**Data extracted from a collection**
= = = = =
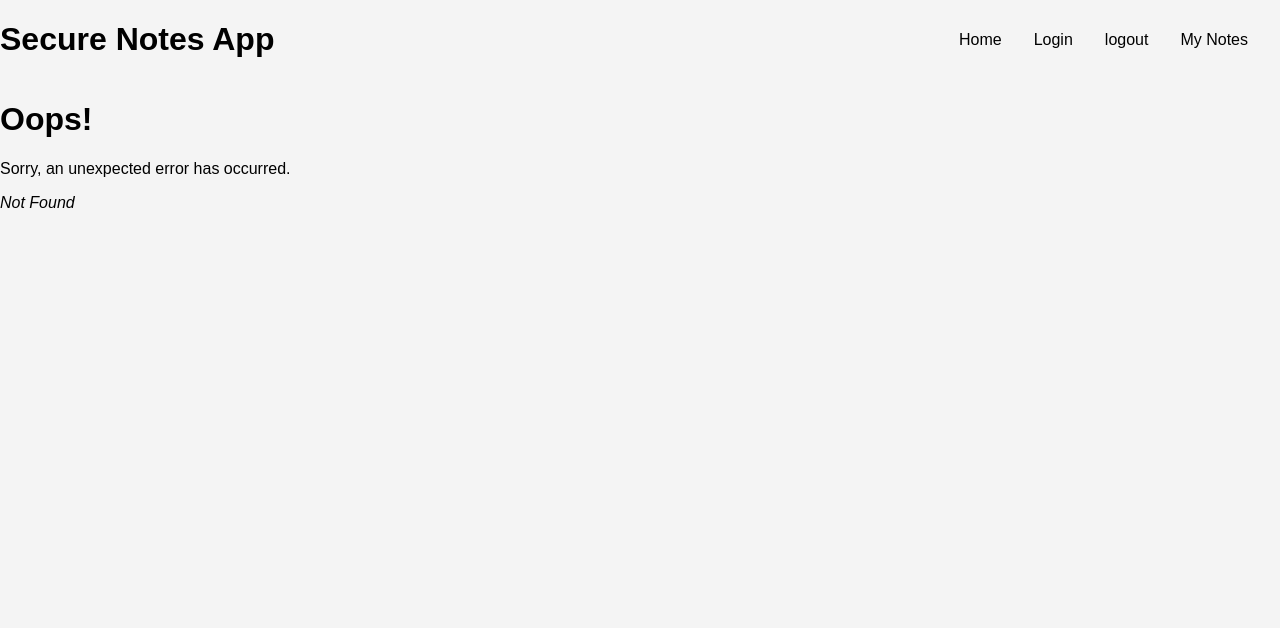
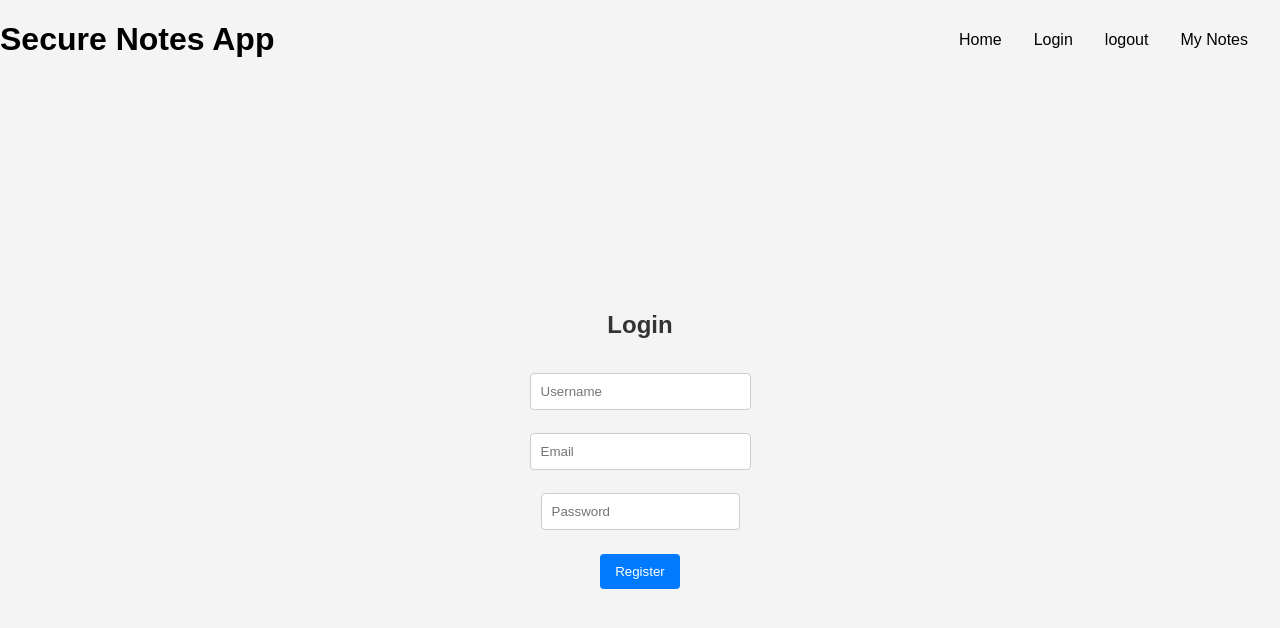
Before and after one commit to LouisCoste1/ReactChat, a React (Create React App) app in the folder reactchat/: page /regiter in a window 1280 px wide. Before the commit this address had no page. Shown: the top 628 px of the page. Built offline with nearby package versions, Linux system fonts and the light colour scheme.

Commit message:
adding connectivity with backend + new pages skeletons for frontend

```diff
--- a/reactchat/package.json
+++ b/reactchat/package.json
@@ -8,9 +8,11 @@
     "@testing-library/user-event": "^13.5.0",
     "react": "^18.3.1",
     "react-dom": "^18.3.1",
+    "react-router-dom": "^6.27.0",
     "react-scripts": "5.0.1",
     "web-vitals": "^2.1.4"
   },
+  "proxy": "http://localhost:5000",
   "scripts": {
     "start": "react-scripts start",
     "build": "react-scripts build",
--- a/reactchat/src/App.js
+++ b/reactchat/src/App.js
@@ -5,6 +5,7 @@ import Footer from './components/Footer';
 import Home from './pages/Home';
 import Login from './pages/Login';
 import Notes from './pages/Notes';
+import Register from './pages/Register';
 
 function App() {
     return (
@@ -14,6 +15,7 @@ function App() {
                 <Route path="/" component={Home} />
                 <Route path="/login" component={Login} />
                 <Route path="/notes" component={Notes} />
+                <Route path="/register" component={Register} />
             </Routes>
 
         </Router>
--- a/reactchat/src/index.js
+++ b/reactchat/src/index.js
@@ -12,6 +12,7 @@ import {
 import Home from './pages/Home';
 import Login from './pages/Login';
 import Notes from './pages/Notes';
+import Register from './pages/Register';
 import ErrorPage from "./error-page";
 
 
@@ -23,6 +24,10 @@ const router = createBrowserRouter([
   {
     path: "/login",
     element: <Login/>,
+  },
+  {
+    path: "/regiter",
+    element: <Register/>,
   },
   {
     path: "/",
--- /dev/null
+++ b/reactchat/src/pages/Login.css
@@ -0,0 +1,63 @@
+body {
+    font-family: Arial, sans-serif;
+    margin: 0;
+    padding: 0;
+    background-color: #f4f4f4;
+}
+
+h2 {
+    color: #333;
+}
+
+h3 {
+    color: #555;
+    margin-bottom: 10px;
+}
+
+ul {
+    list-style-type: none;
+    padding: 0;
+}
+
+div.login {
+    width: 100%;
+    height: 90vh;
+    display: flex;
+    flex-direction: column;
+    justify-content: center;
+    align-items: center;
+}
+
+.login form {
+    display: flex;
+    flex-direction: column;
+    justify-content: center;
+    align-items: center;
+}
+
+.login form * {
+    margin-top: 1em;
+}
+
+input {
+    width: 50;
+    padding: 10px;
+    border: 1px solid #ccc;
+    border-radius: 4px;
+    margin-bottom: 10px;
+    font-family: Arial, sans-serif;
+}
+
+button {
+    background-color: #007bff;
+    color: white;
+    padding: 10px 15px;
+    border: none;
+    border-radius: 4px;
+    cursor: pointer;
+    transition: background-color 0.3s;
+}
+
+button:hover {
+    background-color: #0056b3;
+}
--- a/reactchat/src/pages/Login.js
+++ b/reactchat/src/pages/Login.js
@@ -1,5 +1,8 @@
 // Login.js
 import React, { useState } from 'react';
+import { Link } from 'react-router-dom';
+import "./Login.css"
+
 
 const Login = () => {
     const [username, setUsername] = useState('');
@@ -7,11 +10,29 @@ const Login = () => {
 
     const handleLogin = async (e) => {
         e.preventDefault();
-        // Logique de connexion ici
+
+        const response = await fetch('http://localhost:5000/users/login', {
+            method: 'POST',
+            headers: {
+                'Content-Type': 'application/json',
+            },
+            body: JSON.stringify({ username, password }),
+        });
+
+        const data = await response.json();
+
+        if (response.ok) {
+            // Handle successful login (e.g., set user session)
+            alert(`Login successful: ${data.msg}`);
+            // You can store user_id in sessionStorage or handle it as needed
+        } else {
+            alert(data.msg); // Set error message
+        }
+
     };
 
     return (
-        <div>
+        <div class="login">
             <h2>Login</h2>
             <form onSubmit={handleLogin}>
                 <input
@@ -27,6 +48,11 @@ const Login = () => {
                     onChange={(e) => setPassword(e.target.value)}
                 />
                 <button type="submit">Login</button>
+
+                <p>
+                    Don't have an account?
+                    <Link to="/register"> Register here</Link>
+                </p>
             </form>
         </div>
     );
--- a/reactchat/src/pages/Notes.js
+++ b/reactchat/src/pages/Notes.js
@@ -9,7 +9,7 @@ const Notes = () => {
         { "title": "title 4", "content": "content four", "id": 4 },
     ];
 
-    const [displayedNoteId, setDisplayedNoteId] = useState(-1);
+    const [displayedNoteId, setDisplayedNoteId] = useState(-1); // used to keep track of which note to display when oppenig app
     const [noteContent, setNoteContent] = useState("");
     const [noteTitle, setNoteTitle] = useState("");
 
--- /dev/null
+++ b/reactchat/src/pages/Register.js
@@ -0,0 +1,43 @@
+// Register.js
+import React, { useState } from 'react';
+import "./Login.css"
+
+const Register = () => {
+    const [username, setUsername] = useState('');
+    const [password, setPassword] = useState('');
+    const [email, setEmail] = useState('');
+
+    const handleLogin = async (e) => {
+        e.preventDefault();
+        // Logique de connexion ici
+    };
+
+    return (
+        <div class="login">
+            <h2>Login</h2>
+            <form onSubmit={handleLogin}>
+                <input
+                    type="text"
+                    placeholder="Username"
+                    value={username}
+                    onChange={(e) => setUsername(e.target.value)}
+                />
+                <input
+                    type="text"
+                    placeholder="Email"
+                    value={email}
+                    onChange={(e) => setUsername(e.target.value)}
+                />
+                <input
+                    type="password"
+                    placeholder="Password"
+                    value={password}
+                    onChange={(e) => setPassword(e.target.value)}
+                />
+                <button type="submit">Register</button>
+            </form>
+        </div>
+    );
+};
+
+export default Register;
```
Also changed, not shown: 2 other files (tests, documents, lock files or other folders).
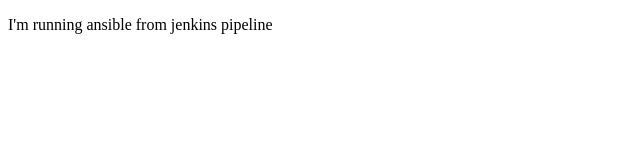
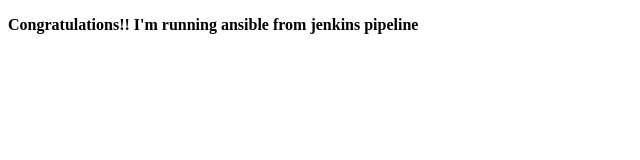
Before and after one commit to EducoAshim/ansible, a plain HTML site: page index.html in a window 1280 px wide. Shown: the whole page, without its empty margins (0-640 px from the left). Drawn offline with Linux system fonts and the light colour scheme.

Commit message:
Update index.html
Changed html

```diff
--- a/index.html
+++ b/index.html
@@ -4,6 +4,6 @@
     <title>Hello!</title>
   </head>
   <body>
-    <p><h>I'm running ansible from jenkins pipeline</h></p>
+    <p><b>Congratulations!! I'm running ansible from jenkins pipeline</b></p>
   </body>
 </html>
```
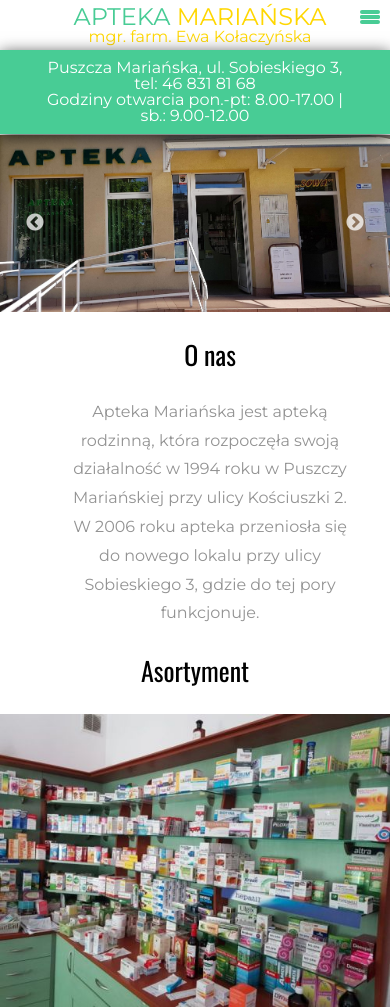
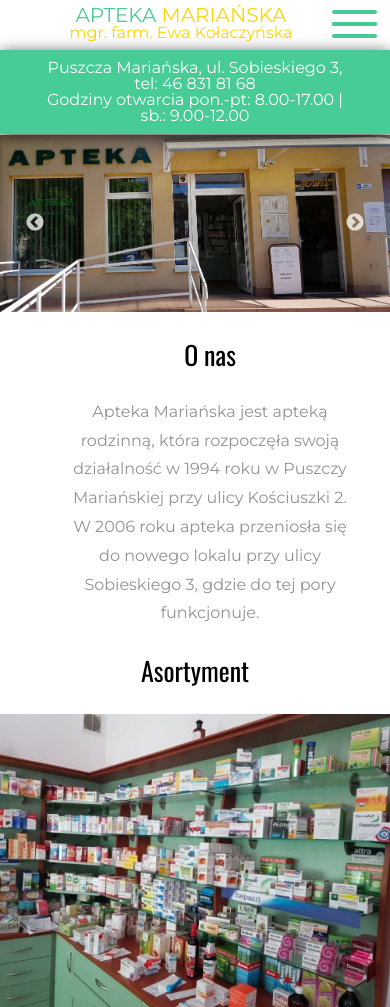
Before and after one commit to marysiaK/apteka, a website: page index.html in a window 390 px wide. Shown: the top 1007 px of the page. Drawn offline with nearby package versions, Linux system fonts and the light colour scheme.

Commit message:
mobile hamburger menu changes

```diff
--- a/sass/sections/_mainNav.scss
+++ b/sass/sections/_mainNav.scss
@@ -74,6 +74,7 @@
     }
 }
 .hamburger-menu {
+    margin: 0 28px;
     padding: 10px;
     right: 10px;
     top: 10px;
@@ -83,10 +84,11 @@
     position: fixed;
     z-index: 2;
 
+
     span {
         border-radius: 5px;
         height: 4px;
-        width: 20px;
+        width: 45px;
         background-color: $accent-color;
         display: block;
         position: absolute;
@@ -98,11 +100,11 @@
         }
 
         &:nth-of-type(2), &:nth-of-type(3) {
-            top: 5px;
+            top: 12px;
         }
 
         &:nth-of-type(4) {
-            top: 10px;
+            top: 24px;
         }
     }
 }
@@ -137,8 +139,9 @@
 // header logo
 .header-logo-link {
     margin-left: 10px;
+    margin-right: 38px;
     padding: 0 10px;
-    font-size: 24px;
+    font-size: 20px;
     color:  $yellow;
     display: block;
     text-align: center;
```
Also changed, not shown: index.html (+2 -1 lines), css/main.css.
= = = = =
**WORK REQUEST**
Write the data above out again exactly, minus its pictures.

**OUTPUT FOR THIS TASK**
Before and after one commit to LouisCoste1/ReactChat, a React (Create React App) app in the folder reactchat/: page /regiter in a window 1280 px wide. Before the commit this address had no page. Shown: the top 628 px of the page. Built offline with nearby package versions, Linux system fonts and the light colour scheme.

Commit message:
adding connectivity with backend + new pages skeletons for frontend

```diff
--- a/reactchat/package.json
+++ b/reactchat/package.json
@@ -8,9 +8,11 @@
     "@testing-library/user-event": "^13.5.0",
     "react": "^18.3.1",
     "react-dom": "^18.3.1",
+    "react-router-dom": "^6.27.0",
     "react-scripts": "5.0.1",
     "web-vitals": "^2.1.4"
   },
+  "proxy": "http://localhost:5000",
   "scripts": {
     "start": "react-scripts start",
     "build": "react-scripts build",
--- a/reactchat/src/App.js
+++ b/reactchat/src/App.js
@@ -5,6 +5,7 @@ import Footer from './components/Footer';
 import Home from './pages/Home';
 import Login from './pages/Login';
 import Notes from './pages/Notes';
+import Register from './pages/Register';
 
 function App() {
     return (
@@ -14,6 +15,7 @@ function App() {
                 <Route path="/" component={Home} />
                 <Route path="/login" component={Login} />
                 <Route path="/notes" component={Notes} />
+                <Route path="/register" component={Register} />
             </Routes>
 
         </Router>
--- a/reactchat/src/index.js
+++ b/reactchat/src/index.js
@@ -12,6 +12,7 @@ import {
 import Home from './pages/Home';
 import Login from './pages/Login';
 import Notes from './pages/Notes';
+import Register from './pages/Register';
 import ErrorPage from "./error-page";
 
 
@@ -23,6 +24,10 @@ const router = createBrowserRouter([
   {
     path: "/login",
     element: <Login/>,
+  },
+  {
+    path: "/regiter",
+    element: <Register/>,
   },
   {
     path: "/",
--- /dev/null
+++ b/reactchat/src/pages/Login.css
@@ -0,0 +1,63 @@
+body {
+    font-family: Arial, sans-serif;
+    margin: 0;
+    padding: 0;
+    background-color: #f4f4f4;
+}
+
+h2 {
+    color: #333;
+}
+
+h3 {
+    color: #555;
+    margin-bottom: 10px;
+}
+
+ul {
+    list-style-type: none;
+    padding: 0;
+}
+
+div.login {
+    width: 100%;
+    height: 90vh;
+    display: flex;
+    flex-direction: column;
+    justify-content: center;
+    align-items: center;
+}
+
+.login form {
+    display: flex;
+    flex-direction: column;
+    justify-content: center;
+    align-items: center;
+}
+
+.login form * {
+    margin-top: 1em;
+}
+
+input {
+    width: 50;
+    padding: 10px;
+    border: 1px solid #ccc;
+    border-radius: 4px;
+    margin-bottom: 10px;
+    font-family: Arial, sans-serif;
+}
+
+button {
+    background-color: #007bff;
+    color: white;
+    padding: 10px 15px;
+    border: none;
+    border-radius: 4px;
+    cursor: pointer;
+    transition: background-color 0.3s;
+}
+
+button:hover {
+    background-color: #0056b3;
+}
--- a/reactchat/src/pages/Login.js
+++ b/reactchat/src/pages/Login.js
@@ -1,5 +1,8 @@
 // Login.js
 import React, { useState } from 'react';
+import { Link } from 'react-router-dom';
+import "./Login.css"
+
 
 const Login = () => {
     const [username, setUsername] = useState('');
@@ -7,11 +10,29 @@ const Login = () => {
 
     const handleLogin = async (e) => {
         e.preventDefault();
-        // Logique de connexion ici
+
+        const response = await fetch('http://localhost:5000/users/login', {
+            method: 'POST',
+            headers: {
+                'Content-Type': 'application/json',
+            },
+            body: JSON.stringify({ username, password }),
+        });
+
+        const data = await response.json();
+
+        if (response.ok) {
+            // Handle successful login (e.g., set user session)
+            alert(`Login successful: ${data.msg}`);
+            // You can store user_id in sessionStorage or handle it as needed
+        } else {
+            alert(data.msg); // Set error message
+        }
+
     };
 
     return (
-        <div>
+        <div class="login">
             <h2>Login</h2>
             <form onSubmit={handleLogin}>
                 <input
@@ -27,6 +48,11 @@ const Login = () => {
                     onChange={(e) => setPassword(e.target.value)}
                 />
                 <button type="submit">Login</button>
+
+                <p>
+                    Don't have an account?
+                    <Link to="/register"> Register here</Link>
+                </p>
             </form>
         </div>
     );
--- a/reactchat/src/pages/Notes.js
+++ b/reactchat/src/pages/Notes.js
@@ -9,7 +9,7 @@ const Notes = () => {
         { "title": "title 4", "content": "content four", "id": 4 },
     ];
 
-    const [displayedNoteId, setDisplayedNoteId] = useState(-1);
+    const [displayedNoteId, setDisplayedNoteId] = useState(-1); // used to keep track of which note to display when oppenig app
     const [noteContent, setNoteContent] = useState("");
     const [noteTitle, setNoteTitle] = useState("");
 
--- /dev/null
+++ b/reactchat/src/pages/Register.js
@@ -0,0 +1,43 @@
+// Register.js
+import React, { useState } from 'react';
+import "./Login.css"
+
+const Register = () => {
+    const [username, setUsername] = useState('');
+    const [password, setPassword] = useState('');
+    const [email, setEmail] = useState('');
+
+    const handleLogin = async (e) => {
+        e.preventDefault();
+        // Logique de connexion ici
+    };
+
+    return (
+        <div class="login">
+            <h2>Login</h2>
+            <form onSubmit={handleLogin}>
+                <input
+                    type="text"
+                    placeholder="Username"
+                    value={username}
+                    onChange={(e) => setUsername(e.target.value)}
+                />
+                <input
+                    type="text"
+                    placeholder="Email"
+                    value={email}
+                    onChange={(e) => setUsername(e.target.value)}
+                />
+                <input
+                    type="password"
+                    placeholder="Password"
+                    value={password}
+                    onChange={(e) => setPassword(e.target.value)}
+                />
+                <button type="submit">Register</button>
+            </form>
+        </div>
+    );
+};
+
+export default Register;
```
Also changed, not shown: 2 other files (tests, documents, lock files or other folders).
Before and after one commit to EducoAshim/ansible, a plain HTML site: page index.html in a window 1280 px wide. Shown: the whole page, without its empty margins (0-640 px from the left). Drawn offline with Linux system fonts and the light colour scheme.

Commit message:
Update index.html
Changed html

```diff
--- a/index.html
+++ b/index.html
@@ -4,6 +4,6 @@
     <title>Hello!</title>
   </head>
   <body>
-    <p><h>I'm running ansible from jenkins pipeline</h></p>
+    <p><b>Congratulations!! I'm running ansible from jenkins pipeline</b></p>
   </body>
 </html>
```
Before and after one commit to marysiaK/apteka, a website: page index.html in a window 390 px wide. Shown: the top 1007 px of the page. Drawn offline with nearby package versions, Linux system fonts and the light colour scheme.

Commit message:
mobile hamburger menu changes

```diff
--- a/sass/sections/_mainNav.scss
+++ b/sass/sections/_mainNav.scss
@@ -74,6 +74,7 @@
     }
 }
 .hamburger-menu {
+    margin: 0 28px;
     padding: 10px;
     right: 10px;
     top: 10px;
@@ -83,10 +84,11 @@
     position: fixed;
     z-index: 2;
 
+
     span {
         border-radius: 5px;
         height: 4px;
-        width: 20px;
+        width: 45px;
         background-color: $accent-color;
         display: block;
         position: absolute;
@@ -98,11 +100,11 @@
         }
 
         &:nth-of-type(2), &:nth-of-type(3) {
-            top: 5px;
+            top: 12px;
         }
 
         &:nth-of-type(4) {
-            top: 10px;
+            top: 24px;
         }
     }
 }
@@ -137,8 +139,9 @@
 // header logo
 .header-logo-link {
     margin-left: 10px;
+    margin-right: 38px;
     padding: 0 10px;
-    font-size: 24px;
+    font-size: 20px;
     color:  $yellow;
     display: block;
     text-align: center;
```
Also changed, not shown: index.html (+2 -1 lines), css/main.css.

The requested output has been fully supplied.